TASK REQUIREMENTS> All of the records below are to be copied exactly.

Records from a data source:
• • • •

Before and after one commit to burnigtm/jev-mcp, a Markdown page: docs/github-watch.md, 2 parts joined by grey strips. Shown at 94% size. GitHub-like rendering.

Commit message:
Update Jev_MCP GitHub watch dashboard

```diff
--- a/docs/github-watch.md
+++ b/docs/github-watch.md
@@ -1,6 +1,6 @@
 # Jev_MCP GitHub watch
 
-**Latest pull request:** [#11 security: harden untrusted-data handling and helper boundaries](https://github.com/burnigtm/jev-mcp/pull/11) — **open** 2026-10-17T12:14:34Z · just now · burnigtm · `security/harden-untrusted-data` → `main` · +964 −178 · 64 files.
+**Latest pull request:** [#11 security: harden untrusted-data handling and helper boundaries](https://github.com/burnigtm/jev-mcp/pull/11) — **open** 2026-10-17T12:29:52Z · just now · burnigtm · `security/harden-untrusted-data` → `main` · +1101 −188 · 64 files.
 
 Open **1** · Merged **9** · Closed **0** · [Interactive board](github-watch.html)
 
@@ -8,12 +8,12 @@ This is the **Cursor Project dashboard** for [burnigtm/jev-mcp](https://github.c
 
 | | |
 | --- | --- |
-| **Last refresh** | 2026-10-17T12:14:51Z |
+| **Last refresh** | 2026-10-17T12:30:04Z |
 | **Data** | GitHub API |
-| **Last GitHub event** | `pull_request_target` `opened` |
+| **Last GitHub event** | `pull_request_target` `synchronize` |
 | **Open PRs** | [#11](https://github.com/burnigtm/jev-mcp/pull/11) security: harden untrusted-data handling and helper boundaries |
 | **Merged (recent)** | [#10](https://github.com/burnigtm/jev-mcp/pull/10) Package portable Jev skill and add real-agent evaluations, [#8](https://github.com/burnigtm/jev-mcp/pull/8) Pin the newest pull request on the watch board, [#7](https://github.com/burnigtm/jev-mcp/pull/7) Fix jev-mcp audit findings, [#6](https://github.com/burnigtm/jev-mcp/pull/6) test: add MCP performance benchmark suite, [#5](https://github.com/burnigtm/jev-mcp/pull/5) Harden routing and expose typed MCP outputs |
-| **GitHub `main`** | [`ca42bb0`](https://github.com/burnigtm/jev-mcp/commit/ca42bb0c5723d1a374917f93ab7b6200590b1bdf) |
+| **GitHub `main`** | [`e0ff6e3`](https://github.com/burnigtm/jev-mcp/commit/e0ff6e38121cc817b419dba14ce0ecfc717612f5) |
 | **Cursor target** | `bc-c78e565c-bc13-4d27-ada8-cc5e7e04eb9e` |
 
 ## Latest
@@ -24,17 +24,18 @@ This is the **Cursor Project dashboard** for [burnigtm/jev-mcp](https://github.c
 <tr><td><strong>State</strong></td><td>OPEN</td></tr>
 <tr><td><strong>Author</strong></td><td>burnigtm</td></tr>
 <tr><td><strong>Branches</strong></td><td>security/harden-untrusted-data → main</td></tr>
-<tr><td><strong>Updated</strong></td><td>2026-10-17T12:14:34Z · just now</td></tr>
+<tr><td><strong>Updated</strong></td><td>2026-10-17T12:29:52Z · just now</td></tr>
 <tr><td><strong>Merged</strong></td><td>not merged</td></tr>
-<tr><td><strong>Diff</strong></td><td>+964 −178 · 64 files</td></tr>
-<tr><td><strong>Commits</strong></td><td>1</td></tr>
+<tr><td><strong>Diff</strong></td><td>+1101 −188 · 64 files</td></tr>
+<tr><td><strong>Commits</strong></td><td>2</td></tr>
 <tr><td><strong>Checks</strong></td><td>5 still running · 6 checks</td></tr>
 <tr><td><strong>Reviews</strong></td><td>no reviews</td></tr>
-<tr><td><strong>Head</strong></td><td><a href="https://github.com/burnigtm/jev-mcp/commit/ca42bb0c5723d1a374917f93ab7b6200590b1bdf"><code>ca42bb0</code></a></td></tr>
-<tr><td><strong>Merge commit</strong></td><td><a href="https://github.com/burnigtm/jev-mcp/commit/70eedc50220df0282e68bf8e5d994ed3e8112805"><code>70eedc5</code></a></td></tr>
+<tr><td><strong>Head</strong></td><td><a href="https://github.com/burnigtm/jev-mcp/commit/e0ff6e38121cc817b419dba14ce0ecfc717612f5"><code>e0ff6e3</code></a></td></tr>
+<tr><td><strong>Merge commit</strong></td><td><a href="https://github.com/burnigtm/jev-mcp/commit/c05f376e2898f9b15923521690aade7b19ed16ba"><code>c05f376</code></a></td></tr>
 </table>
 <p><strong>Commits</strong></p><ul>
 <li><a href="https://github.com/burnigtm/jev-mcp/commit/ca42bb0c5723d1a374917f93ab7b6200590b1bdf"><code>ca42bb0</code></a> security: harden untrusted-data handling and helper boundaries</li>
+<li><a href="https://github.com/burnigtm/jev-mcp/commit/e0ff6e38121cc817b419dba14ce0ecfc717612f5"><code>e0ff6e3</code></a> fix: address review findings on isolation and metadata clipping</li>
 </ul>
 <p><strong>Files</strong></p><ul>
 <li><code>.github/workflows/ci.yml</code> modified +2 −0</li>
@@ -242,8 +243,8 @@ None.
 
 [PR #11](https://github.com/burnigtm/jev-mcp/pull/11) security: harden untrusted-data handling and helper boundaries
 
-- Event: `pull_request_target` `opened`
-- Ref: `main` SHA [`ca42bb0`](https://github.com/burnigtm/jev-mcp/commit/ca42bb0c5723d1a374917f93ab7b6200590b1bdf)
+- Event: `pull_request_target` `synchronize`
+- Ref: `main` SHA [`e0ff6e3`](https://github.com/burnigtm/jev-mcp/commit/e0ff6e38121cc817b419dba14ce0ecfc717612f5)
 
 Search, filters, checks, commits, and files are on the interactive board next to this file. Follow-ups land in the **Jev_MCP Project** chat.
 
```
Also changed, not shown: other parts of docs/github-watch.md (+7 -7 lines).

• • • •

PROBLEM SOLUTION>
Before and after one commit to burnigtm/jev-mcp, a Markdown page: docs/github-watch.md, 2 parts joined by grey strips. Shown at 94% size. GitHub-like rendering.

Commit message:
Update Jev_MCP GitHub watch dashboard

```diff
--- a/docs/github-watch.md
+++ b/docs/github-watch.md
@@ -1,6 +1,6 @@
 # Jev_MCP GitHub watch
 
-**Latest pull request:** [#11 security: harden untrusted-data handling and helper boundaries](https://github.com/burnigtm/jev-mcp/pull/11) — **open** 2026-10-17T12:14:34Z · just now · burnigtm · `security/harden-untrusted-data` → `main` · +964 −178 · 64 files.
+**Latest pull request:** [#11 security: harden untrusted-data handling and helper boundaries](https://github.com/burnigtm/jev-mcp/pull/11) — **open** 2026-10-17T12:29:52Z · just now · burnigtm · `security/harden-untrusted-data` → `main` · +1101 −188 · 64 files.
 
 Open **1** · Merged **9** · Closed **0** · [Interactive board](github-watch.html)
 
@@ -8,12 +8,12 @@ This is the **Cursor Project dashboard** for [burnigtm/jev-mcp](https://github.c
 
 | | |
 | --- | --- |
-| **Last refresh** | 2026-10-17T12:14:51Z |
+| **Last refresh** | 2026-10-17T12:30:04Z |
 | **Data** | GitHub API |
-| **Last GitHub event** | `pull_request_target` `opened` |
+| **Last GitHub event** | `pull_request_target` `synchronize` |
 | **Open PRs** | [#11](https://github.com/burnigtm/jev-mcp/pull/11) security: harden untrusted-data handling and helper boundaries |
 | **Merged (recent)** | [#10](https://github.com/burnigtm/jev-mcp/pull/10) Package portable Jev skill and add real-agent evaluations, [#8](https://github.com/burnigtm/jev-mcp/pull/8) Pin the newest pull request on the watch board, [#7](https://github.com/burnigtm/jev-mcp/pull/7) Fix jev-mcp audit findings, [#6](https://github.com/burnigtm/jev-mcp/pull/6) test: add MCP performance benchmark suite, [#5](https://github.com/burnigtm/jev-mcp/pull/5) Harden routing and expose typed MCP outputs |
-| **GitHub `main`** | [`ca42bb0`](https://github.com/burnigtm/jev-mcp/commit/ca42bb0c5723d1a374917f93ab7b6200590b1bdf) |
+| **GitHub `main`** | [`e0ff6e3`](https://github.com/burnigtm/jev-mcp/commit/e0ff6e38121cc817b419dba14ce0ecfc717612f5) |
 | **Cursor target** | `bc-c78e565c-bc13-4d27-ada8-cc5e7e04eb9e` |
 
 ## Latest
@@ -24,17 +24,18 @@ This is the **Cursor Project dashboard** for [burnigtm/jev-mcp](https://github.c
 <tr><td><strong>State</strong></td><td>OPEN</td></tr>
 <tr><td><strong>Author</strong></td><td>burnigtm</td></tr>
 <tr><td><strong>Branches</strong></td><td>security/harden-untrusted-data → main</td></tr>
-<tr><td><strong>Updated</strong></td><td>2026-10-17T12:14:34Z · just now</td></tr>
+<tr><td><strong>Updated</strong></td><td>2026-10-17T12:29:52Z · just now</td></tr>
 <tr><td><strong>Merged</strong></td><td>not merged</td></tr>
-<tr><td><strong>Diff</strong></td><td>+964 −178 · 64 files</td></tr>
-<tr><td><strong>Commits</strong></td><td>1</td></tr>
+<tr><td><strong>Diff</strong></td><td>+1101 −188 · 64 files</td></tr>
+<tr><td><strong>Commits</strong></td><td>2</td></tr>
 <tr><td><strong>Checks</strong></td><td>5 still running · 6 checks</td></tr>
 <tr><td><strong>Reviews</strong></td><td>no reviews</td></tr>
-<tr><td><strong>Head</strong></td><td><a href="https://github.com/burnigtm/jev-mcp/commit/ca42bb0c5723d1a374917f93ab7b6200590b1bdf"><code>ca42bb0</code></a></td></tr>
-<tr><td><strong>Merge commit</strong></td><td><a href="https://github.com/burnigtm/jev-mcp/commit/70eedc50220df0282e68bf8e5d994ed3e8112805"><code>70eedc5</code></a></td></tr>
+<tr><td><strong>Head</strong></td><td><a href="https://github.com/burnigtm/jev-mcp/commit/e0ff6e38121cc817b419dba14ce0ecfc717612f5"><code>e0ff6e3</code></a></td></tr>
+<tr><td><strong>Merge commit</strong></td><td><a href="https://github.com/burnigtm/jev-mcp/commit/c05f376e2898f9b15923521690aade7b19ed16ba"><code>c05f376</code></a></td></tr>
 </table>
 <p><strong>Commits</strong></p><ul>
 <li><a href="https://github.com/burnigtm/jev-mcp/commit/ca42bb0c5723d1a374917f93ab7b6200590b1bdf"><code>ca42bb0</code></a> security: harden untrusted-data handling and helper boundaries</li>
+<li><a href="https://github.com/burnigtm/jev-mcp/commit/e0ff6e38121cc817b419dba14ce0ecfc717612f5"><code>e0ff6e3</code></a> fix: address review findings on isolation and metadata clipping</li>
 </ul>
 <p><strong>Files</strong></p><ul>
 <li><code>.github/workflows/ci.yml</code> modified +2 −0</li>
@@ -242,8 +243,8 @@ None.
 
 [PR #11](https://github.com/burnigtm/jev-mcp/pull/11) security: harden untrusted-data handling and helper boundaries
 
-- Event: `pull_request_target` `opened`
-- Ref: `main` SHA [`ca42bb0`](https://github.com/burnigtm/jev-mcp/commit/ca42bb0c5723d1a374917f93ab7b6200590b1bdf)
+- Event: `pull_request_target` `synchronize`
+- Ref: `main` SHA [`e0ff6e3`](https://github.com/burnigtm/jev-mcp/commit/e0ff6e38121cc817b419dba14ce0ecfc717612f5)
 
 Search, filters, checks, commits, and files are on the interactive board next to this file. Follow-ups land in the **Jev_MCP Project** chat.
 
```
Also changed, not shown: other parts of docs/github-watch.md (+7 -7 lines).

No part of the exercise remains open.